GOAL OF THE EXERCISE: Type out each entry exactly as it appears, but keep every image out.
- - - - -
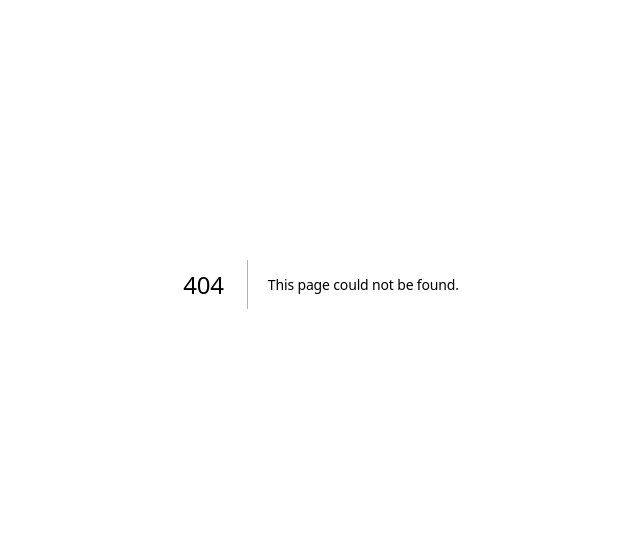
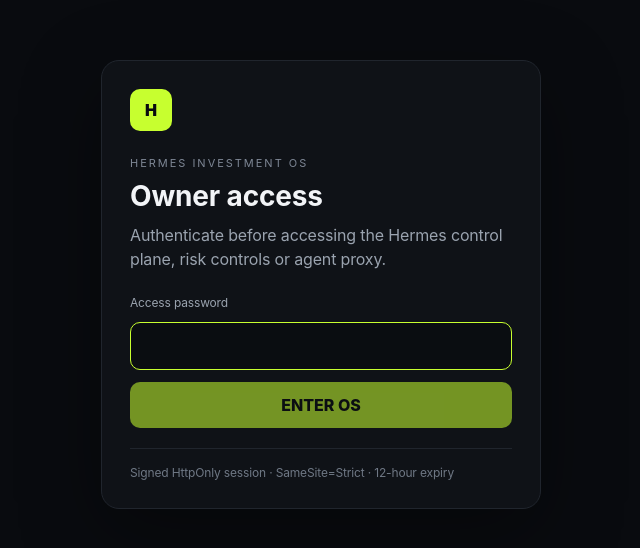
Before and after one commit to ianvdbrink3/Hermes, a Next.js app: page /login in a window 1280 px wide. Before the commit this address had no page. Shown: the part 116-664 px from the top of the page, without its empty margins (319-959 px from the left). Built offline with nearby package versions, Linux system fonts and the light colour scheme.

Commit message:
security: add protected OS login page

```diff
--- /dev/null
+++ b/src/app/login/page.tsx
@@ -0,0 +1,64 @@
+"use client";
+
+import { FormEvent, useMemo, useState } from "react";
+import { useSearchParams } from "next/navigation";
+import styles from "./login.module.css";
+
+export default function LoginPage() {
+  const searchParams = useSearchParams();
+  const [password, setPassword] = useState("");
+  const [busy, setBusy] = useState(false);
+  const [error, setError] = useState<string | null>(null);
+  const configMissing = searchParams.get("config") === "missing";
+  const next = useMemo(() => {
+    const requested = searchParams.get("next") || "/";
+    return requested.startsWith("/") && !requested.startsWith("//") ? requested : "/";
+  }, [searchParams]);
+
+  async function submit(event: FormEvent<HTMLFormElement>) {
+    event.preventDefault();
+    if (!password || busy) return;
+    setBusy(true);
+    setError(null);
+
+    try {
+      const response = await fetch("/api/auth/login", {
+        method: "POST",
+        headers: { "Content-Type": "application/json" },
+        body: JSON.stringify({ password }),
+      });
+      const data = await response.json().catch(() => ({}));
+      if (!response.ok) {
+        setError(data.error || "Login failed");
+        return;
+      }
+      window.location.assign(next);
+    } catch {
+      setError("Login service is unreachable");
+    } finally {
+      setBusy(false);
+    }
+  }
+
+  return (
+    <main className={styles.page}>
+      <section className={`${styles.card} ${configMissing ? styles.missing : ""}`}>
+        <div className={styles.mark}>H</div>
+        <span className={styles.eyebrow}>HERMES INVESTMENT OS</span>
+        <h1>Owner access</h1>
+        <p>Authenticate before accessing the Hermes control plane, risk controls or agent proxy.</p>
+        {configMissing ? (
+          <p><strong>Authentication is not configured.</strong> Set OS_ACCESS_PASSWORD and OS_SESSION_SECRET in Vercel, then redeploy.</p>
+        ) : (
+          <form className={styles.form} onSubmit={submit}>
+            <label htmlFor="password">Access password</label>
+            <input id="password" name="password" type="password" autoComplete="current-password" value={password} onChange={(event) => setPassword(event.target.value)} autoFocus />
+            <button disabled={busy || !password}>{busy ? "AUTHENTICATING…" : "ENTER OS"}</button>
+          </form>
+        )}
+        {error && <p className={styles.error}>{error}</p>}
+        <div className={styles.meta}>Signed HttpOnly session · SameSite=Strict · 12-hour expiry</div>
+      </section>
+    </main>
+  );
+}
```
- - - - -
SOLUTION TO THIS EXERCISE:
Before and after one commit to ianvdbrink3/Hermes, a Next.js app: page /login in a window 1280 px wide. Before the commit this address had no page. Shown: the part 116-664 px from the top of the page, without its empty margins (319-959 px from the left). Built offline with nearby package versions, Linux system fonts and the light colour scheme.

Commit message:
security: add protected OS login page

```diff
--- /dev/null
+++ b/src/app/login/page.tsx
@@ -0,0 +1,64 @@
+"use client";
+
+import { FormEvent, useMemo, useState } from "react";
+import { useSearchParams } from "next/navigation";
+import styles from "./login.module.css";
+
+export default function LoginPage() {
+  const searchParams = useSearchParams();
+  const [password, setPassword] = useState("");
+  const [busy, setBusy] = useState(false);
+  const [error, setError] = useState<string | null>(null);
+  const configMissing = searchParams.get("config") === "missing";
+  const next = useMemo(() => {
+    const requested = searchParams.get("next") || "/";
+    return requested.startsWith("/") && !requested.startsWith("//") ? requested : "/";
+  }, [searchParams]);
+
+  async function submit(event: FormEvent<HTMLFormElement>) {
+    event.preventDefault();
+    if (!password || busy) return;
+    setBusy(true);
+    setError(null);
+
+    try {
+      const response = await fetch("/api/auth/login", {
+        method: "POST",
+        headers: { "Content-Type": "application/json" },
+        body: JSON.stringify({ password }),
+      });
+      const data = await response.json().catch(() => ({}));
+      if (!response.ok) {
+        setError(data.error || "Login failed");
+        return;
+      }
+      window.location.assign(next);
+    } catch {
+      setError("Login service is unreachable");
+    } finally {
+      setBusy(false);
+    }
+  }
+
+  return (
+    <main className={styles.page}>
+      <section className={`${styles.card} ${configMissing ? styles.missing : ""}`}>
+        <div className={styles.mark}>H</div>
+        <span className={styles.eyebrow}>HERMES INVESTMENT OS</span>
+        <h1>Owner access</h1>
+        <p>Authenticate before accessing the Hermes control plane, risk controls or agent proxy.</p>
+        {configMissing ? (
+          <p><strong>Authentication is not configured.</strong> Set OS_ACCESS_PASSWORD and OS_SESSION_SECRET in Vercel, then redeploy.</p>
+        ) : (
+          <form className={styles.form} onSubmit={submit}>
+            <label htmlFor="password">Access password</label>
+            <input id="password" name="password" type="password" autoComplete="current-password" value={password} onChange={(event) => setPassword(event.target.value)} autoFocus />
+            <button disabled={busy || !password}>{busy ? "AUTHENTICATING…" : "ENTER OS"}</button>
+          </form>
+        )}
+        {error && <p className={styles.error}>{error}</p>}
+        <div className={styles.meta}>Signed HttpOnly session · SameSite=Strict · 12-hour expiry</div>
+      </section>
+    </main>
+  );
+}
```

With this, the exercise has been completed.